**PROBLEM TO SOLVE:** What is needed is an exact copy of the data that follows.
(DATASET ENTRIES)
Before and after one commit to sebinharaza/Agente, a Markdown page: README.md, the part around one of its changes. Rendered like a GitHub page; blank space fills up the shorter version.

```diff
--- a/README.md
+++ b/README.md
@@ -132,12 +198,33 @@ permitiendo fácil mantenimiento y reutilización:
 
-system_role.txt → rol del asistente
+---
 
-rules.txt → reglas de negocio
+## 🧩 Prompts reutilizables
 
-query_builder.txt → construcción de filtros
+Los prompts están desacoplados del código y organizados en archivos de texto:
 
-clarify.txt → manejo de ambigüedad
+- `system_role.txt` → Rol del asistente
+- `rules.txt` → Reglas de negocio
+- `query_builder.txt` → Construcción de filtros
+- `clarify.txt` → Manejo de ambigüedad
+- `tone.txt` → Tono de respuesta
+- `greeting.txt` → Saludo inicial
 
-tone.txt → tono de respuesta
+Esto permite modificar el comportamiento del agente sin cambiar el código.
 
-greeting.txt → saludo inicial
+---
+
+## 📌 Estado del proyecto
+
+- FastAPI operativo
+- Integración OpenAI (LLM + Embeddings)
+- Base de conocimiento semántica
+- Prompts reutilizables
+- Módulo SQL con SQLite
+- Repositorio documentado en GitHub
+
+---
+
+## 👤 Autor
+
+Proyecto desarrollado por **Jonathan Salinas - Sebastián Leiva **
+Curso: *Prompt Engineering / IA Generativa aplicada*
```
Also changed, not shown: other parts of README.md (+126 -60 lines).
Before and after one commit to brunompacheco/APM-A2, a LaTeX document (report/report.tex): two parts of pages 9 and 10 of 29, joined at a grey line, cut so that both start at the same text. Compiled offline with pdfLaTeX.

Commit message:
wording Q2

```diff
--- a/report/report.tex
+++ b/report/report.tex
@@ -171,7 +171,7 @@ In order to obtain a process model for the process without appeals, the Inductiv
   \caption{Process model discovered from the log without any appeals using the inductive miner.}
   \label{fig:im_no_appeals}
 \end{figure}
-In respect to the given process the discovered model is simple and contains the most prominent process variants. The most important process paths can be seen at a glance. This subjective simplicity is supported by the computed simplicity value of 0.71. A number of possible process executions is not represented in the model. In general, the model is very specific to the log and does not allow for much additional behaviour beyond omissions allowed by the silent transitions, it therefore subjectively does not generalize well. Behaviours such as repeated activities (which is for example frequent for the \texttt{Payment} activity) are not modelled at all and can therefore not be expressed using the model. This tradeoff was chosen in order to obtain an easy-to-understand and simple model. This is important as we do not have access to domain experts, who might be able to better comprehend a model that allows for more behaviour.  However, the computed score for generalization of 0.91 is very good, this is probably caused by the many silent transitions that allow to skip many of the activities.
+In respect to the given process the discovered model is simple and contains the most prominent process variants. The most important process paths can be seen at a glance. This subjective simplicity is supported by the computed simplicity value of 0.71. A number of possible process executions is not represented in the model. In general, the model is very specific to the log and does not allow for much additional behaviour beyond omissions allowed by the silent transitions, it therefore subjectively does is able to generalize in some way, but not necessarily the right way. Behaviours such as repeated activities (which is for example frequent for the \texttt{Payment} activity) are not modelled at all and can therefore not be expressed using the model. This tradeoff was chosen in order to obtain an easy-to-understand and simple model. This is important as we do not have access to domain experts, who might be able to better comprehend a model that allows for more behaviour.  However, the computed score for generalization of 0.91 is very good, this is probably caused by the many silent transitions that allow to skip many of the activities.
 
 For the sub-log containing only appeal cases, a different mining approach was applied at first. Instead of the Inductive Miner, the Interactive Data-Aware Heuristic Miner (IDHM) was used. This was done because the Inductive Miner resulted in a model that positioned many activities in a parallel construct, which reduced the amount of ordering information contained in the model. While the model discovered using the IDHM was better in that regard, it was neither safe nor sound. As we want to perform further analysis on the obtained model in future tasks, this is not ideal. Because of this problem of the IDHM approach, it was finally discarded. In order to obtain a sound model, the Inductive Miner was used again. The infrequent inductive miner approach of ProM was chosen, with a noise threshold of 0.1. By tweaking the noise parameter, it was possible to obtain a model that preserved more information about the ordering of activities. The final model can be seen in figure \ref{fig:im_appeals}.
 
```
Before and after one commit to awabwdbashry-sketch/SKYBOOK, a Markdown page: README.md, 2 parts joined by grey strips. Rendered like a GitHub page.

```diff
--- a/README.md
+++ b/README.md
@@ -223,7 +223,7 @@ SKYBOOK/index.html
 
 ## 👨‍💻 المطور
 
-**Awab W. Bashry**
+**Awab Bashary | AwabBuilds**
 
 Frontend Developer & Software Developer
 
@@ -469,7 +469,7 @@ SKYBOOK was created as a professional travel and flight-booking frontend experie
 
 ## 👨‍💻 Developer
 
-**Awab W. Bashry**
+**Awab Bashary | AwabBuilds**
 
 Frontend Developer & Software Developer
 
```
(End DATASET ENTRIES)
**RESULT OF THIS TASK:**
Before and after one commit to sebinharaza/Agente, a Markdown page: README.md, the part around one of its changes. Rendered like a GitHub page; blank space fills up the shorter version.

```diff
--- a/README.md
+++ b/README.md
@@ -132,12 +198,33 @@ permitiendo fácil mantenimiento y reutilización:
 
-system_role.txt → rol del asistente
+---
 
-rules.txt → reglas de negocio
+## 🧩 Prompts reutilizables
 
-query_builder.txt → construcción de filtros
+Los prompts están desacoplados del código y organizados en archivos de texto:
 
-clarify.txt → manejo de ambigüedad
+- `system_role.txt` → Rol del asistente
+- `rules.txt` → Reglas de negocio
+- `query_builder.txt` → Construcción de filtros
+- `clarify.txt` → Manejo de ambigüedad
+- `tone.txt` → Tono de respuesta
+- `greeting.txt` → Saludo inicial
 
-tone.txt → tono de respuesta
+Esto permite modificar el comportamiento del agente sin cambiar el código.
 
-greeting.txt → saludo inicial
+---
+
+## 📌 Estado del proyecto
+
+- FastAPI operativo
+- Integración OpenAI (LLM + Embeddings)
+- Base de conocimiento semántica
+- Prompts reutilizables
+- Módulo SQL con SQLite
+- Repositorio documentado en GitHub
+
+---
+
+## 👤 Autor
+
+Proyecto desarrollado por **Jonathan Salinas - Sebastián Leiva **
+Curso: *Prompt Engineering / IA Generativa aplicada*
```
Also changed, not shown: other parts of README.md (+126 -60 lines).
Before and after one commit to brunompacheco/APM-A2, a LaTeX document (report/report.tex): two parts of pages 9 and 10 of 29, joined at a grey line, cut so that both start at the same text. Compiled offline with pdfLaTeX.

Commit message:
wording Q2

```diff
--- a/report/report.tex
+++ b/report/report.tex
@@ -171,7 +171,7 @@ In order to obtain a process model for the process without appeals, the Inductiv
   \caption{Process model discovered from the log without any appeals using the inductive miner.}
   \label{fig:im_no_appeals}
 \end{figure}
-In respect to the given process the discovered model is simple and contains the most prominent process variants. The most important process paths can be seen at a glance. This subjective simplicity is supported by the computed simplicity value of 0.71. A number of possible process executions is not represented in the model. In general, the model is very specific to the log and does not allow for much additional behaviour beyond omissions allowed by the silent transitions, it therefore subjectively does not generalize well. Behaviours such as repeated activities (which is for example frequent for the \texttt{Payment} activity) are not modelled at all and can therefore not be expressed using the model. This tradeoff was chosen in order to obtain an easy-to-understand and simple model. This is important as we do not have access to domain experts, who might be able to better comprehend a model that allows for more behaviour.  However, the computed score for generalization of 0.91 is very good, this is probably caused by the many silent transitions that allow to skip many of the activities.
+In respect to the given process the discovered model is simple and contains the most prominent process variants. The most important process paths can be seen at a glance. This subjective simplicity is supported by the computed simplicity value of 0.71. A number of possible process executions is not represented in the model. In general, the model is very specific to the log and does not allow for much additional behaviour beyond omissions allowed by the silent transitions, it therefore subjectively does is able to generalize in some way, but not necessarily the right way. Behaviours such as repeated activities (which is for example frequent for the \texttt{Payment} activity) are not modelled at all and can therefore not be expressed using the model. This tradeoff was chosen in order to obtain an easy-to-understand and simple model. This is important as we do not have access to domain experts, who might be able to better comprehend a model that allows for more behaviour.  However, the computed score for generalization of 0.91 is very good, this is probably caused by the many silent transitions that allow to skip many of the activities.
 
 For the sub-log containing only appeal cases, a different mining approach was applied at first. Instead of the Inductive Miner, the Interactive Data-Aware Heuristic Miner (IDHM) was used. This was done because the Inductive Miner resulted in a model that positioned many activities in a parallel construct, which reduced the amount of ordering information contained in the model. While the model discovered using the IDHM was better in that regard, it was neither safe nor sound. As we want to perform further analysis on the obtained model in future tasks, this is not ideal. Because of this problem of the IDHM approach, it was finally discarded. In order to obtain a sound model, the Inductive Miner was used again. The infrequent inductive miner approach of ProM was chosen, with a noise threshold of 0.1. By tweaking the noise parameter, it was possible to obtain a model that preserved more information about the ordering of activities. The final model can be seen in figure \ref{fig:im_appeals}.
 
```
Before and after one commit to awabwdbashry-sketch/SKYBOOK, a Markdown page: README.md, 2 parts joined by grey strips. Rendered like a GitHub page.

```diff
--- a/README.md
+++ b/README.md
@@ -223,7 +223,7 @@ SKYBOOK/index.html
 
 ## 👨‍💻 المطور
 
-**Awab W. Bashry**
+**Awab Bashary | AwabBuilds**
 
 Frontend Developer & Software Developer
 
@@ -469,7 +469,7 @@ SKYBOOK was created as a professional travel and flight-booking frontend experie
 
 ## 👨‍💻 Developer
 
-**Awab W. Bashry**
+**Awab Bashary | AwabBuilds**
 
 Frontend Developer & Software Developer
 
```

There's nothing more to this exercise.